The sexual revolution of the last thirty years has seriously challenged the way people in today’s society view each other as human beings and how they understand real love. With its utilitarian view of marriage and sexual relations, this revolution has lead to the pursuit of sexual pleasure as an end in itself – a kind of radical self-seeking that turns human beings into objects of use and thus makes true love impossible.
In his latest column at Catholic Exchange’s Theology of the Body Channel, Dale O’Leary begins a three part series answering these challenges by taking a look at the precursor to John Paull II’s Theology of the Body, Love and Responsibility, a book written by the pope when he was still a bishop in Poland.
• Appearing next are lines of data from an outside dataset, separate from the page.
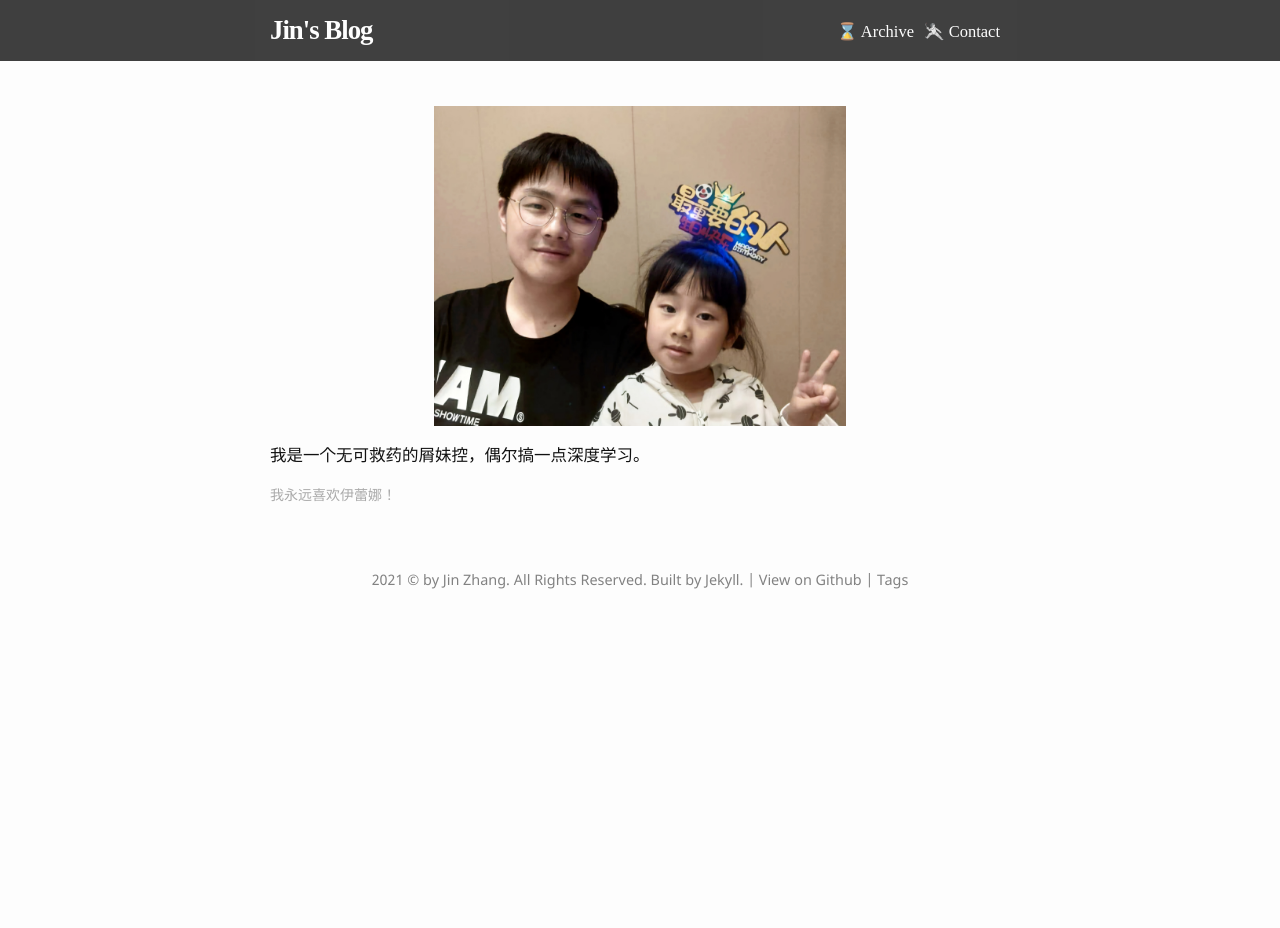
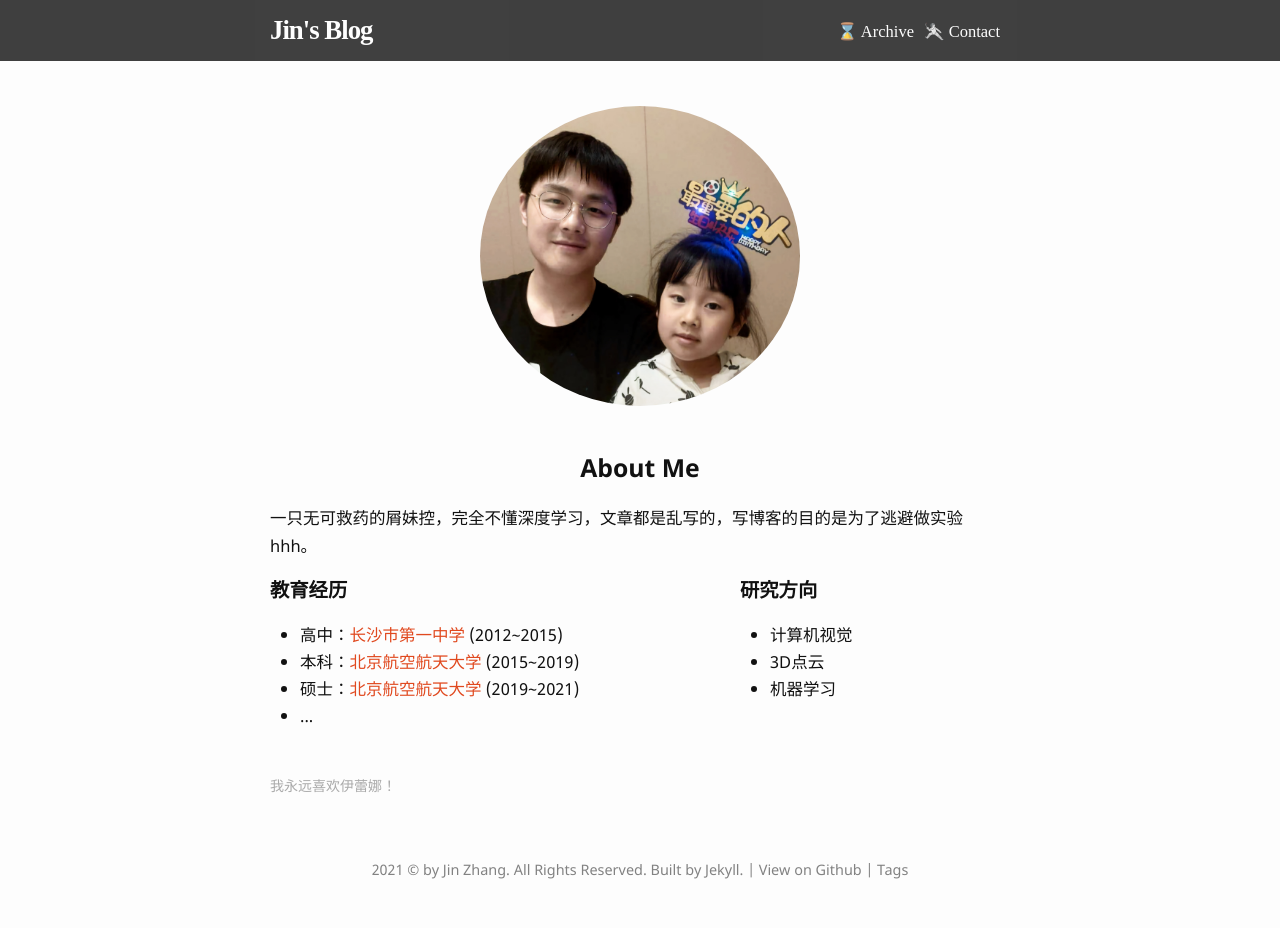
Before and after one commit to Theigrams/zjblog, a Jekyll site: the page built from contact.html, in a window 1280 px wide. Built offline with Jekyll 4.4.1, drawn with Linux system fonts in a browser that asks for light colours; some web fonts are replaced; comment, search, counter and statistics services are not loaded; before the commit the page ends 900 px from its top, so only the background shows below that.

Commit message:
修改模版

```diff
--- a/_includes/disqus.html
+++ b/_includes/disqus.html
@@ -21,10 +21,8 @@
         repo: 'zjblog',
         owner: 'Theigrams',
         admin: ['Theigrams'],
-        id: title, // 如果要每篇文章都使用独立评论 需要改为id: location.hash
-        // 或者id: md5(location.hash)注意md5包需要单独引入
+        id: title,
         distractionFreeMode: false // 无干扰模式
     })
-
     gitalk.render('gitalk-container')
 </script>
--- a/_sass/minima/_base.scss
+++ b/_sass/minima/_base.scss
@@ -248,7 +248,8 @@ code.language-plaintext.highlighter-rouge {
     // border: 1px solid $grey-color-light;
     // border: 1px solid #e8e8e8;
     border-radius: 5px;
-    color: #558eda;
+    // color: #558eda;
+    color: #286ee0;
     // background-color: #f2f2f2;
     background-color: rgba(208, 187, 193, 0.2);
 }
--- a/contact.html
+++ b/contact.html
@@ -3,11 +3,54 @@ layout: default
 ---
 
 <div class='other-pages'>
+    <style>
+        img {
+            border-radius: 50%;
+        }
 
-    <img src="{{ '/assets/images/We.jpeg' | relative_url }}" height="320" />
+        .left {
+            float: left;
+            width: 450px;
 
-    <p></p>
-    <p>我是一个无可救药的屑妹控，偶尔搞一点深度学习。</p>
+            height: 200px;
+        }
+
+        .right {
+            margin-left: 470px;
+            width: 200px;
+            height: 200px;
+
+        }
+    </style>
+
+    <img src="{{ '/assets/images/We.jpeg' | relative_url }}" width="320" height="300" />
+
+    <p>&nbsp;</p>
+    <center>
+        <h2 id='about-me'>About Me</h2>
+    </center>
+    <p>一只无可救药的屑妹控，完全不懂深度学习，文章都是乱写的，写博客的目的是为了逃避做实验hhh。</p>
+
+    <div class="left">
+        <h3 id='教育经历'>教育经历</h3>
+        <ul>
+            <li>高中：<a href='http://hnfms.com.cn/'>长沙市第一中学</a>  (2012~2015)</li>
+            <li>本科：<a href='https://www.buaa.edu.cn/'>北京航空航天大学</a> (2015~2019)</li>
+            <li>硕士：<a href='https://www.buaa.edu.cn/'>北京航空航天大学</a> (2019~2021)</li>
+            <li>...</li>
+        </ul>
+    </div>
+
+    <div class="right">
+        <h3 id='研究方向'>研究方向</h3>
+        <ul>
+            <li>计算机视觉</li>
+            <li>3D点云</li>
+            <li>机器学习</li>
+        </ul>
+    </div>
+
+
 
 
     <p style="color: #aaaaaa; font-size: 85%;">我永远喜欢伊蕾娜！</p>
```
Also changed, not shown: _posts/2021-7-21-introduction.md (+7 -1 lines), assets/images/We.jpeg.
Bishop Wojtyla begins Love and Responsibility with an analysis of the verb “to use” and a critique of Utilitarianism. According to Bishop Wojtyla, “Utilitarians regard the principle of maximization of pleasure accompanied by the minimization of pain as the primary rule of human morality” and regard pleasure as an end in itself. While this may seem attractive, by making pleasure in itself the sole or greatest good, other values including the value of the person are subordinated. Persons are inevitably reduced to objects to be used to maximize the pleasure of others….
The Utilitarian ethic, sharply contrasts with the Christian norm “You shall love your neighbor as yourself” which contains the corollary: You may not use persons as objects. Fr. Wojtyla formulates this principle in philosophical terms as: “Whenever a person is the object of your activity, remember that you may not treat that person as only the means to an end, as an instrument, but must allow for the fact that he or she, too, has, or at least should have, distinct person ends.”
This norm provides a universally applicable basis for ethical thinking. According to Fr. Wojtyla, “… we must never treat a person as the means to an end. This principle has universal validity. Nobody can use a person as a means toward an end, no human being, nor yet God the Creator.”
It also provides a foundation for the defense of human rights for: “Anyone who treats a person as a means to an end does violence to the very essence of the other, to what constitutes its natural right.” Once this simple principle is understood and accepted, then the “rules” of sexual morality fall into place, not as arbitrary “don’ts” but as the logical demands of an ethic founded on respect for the human person.
Do yourself a favor and read the whole thing! I will let you know what parts II and III are available.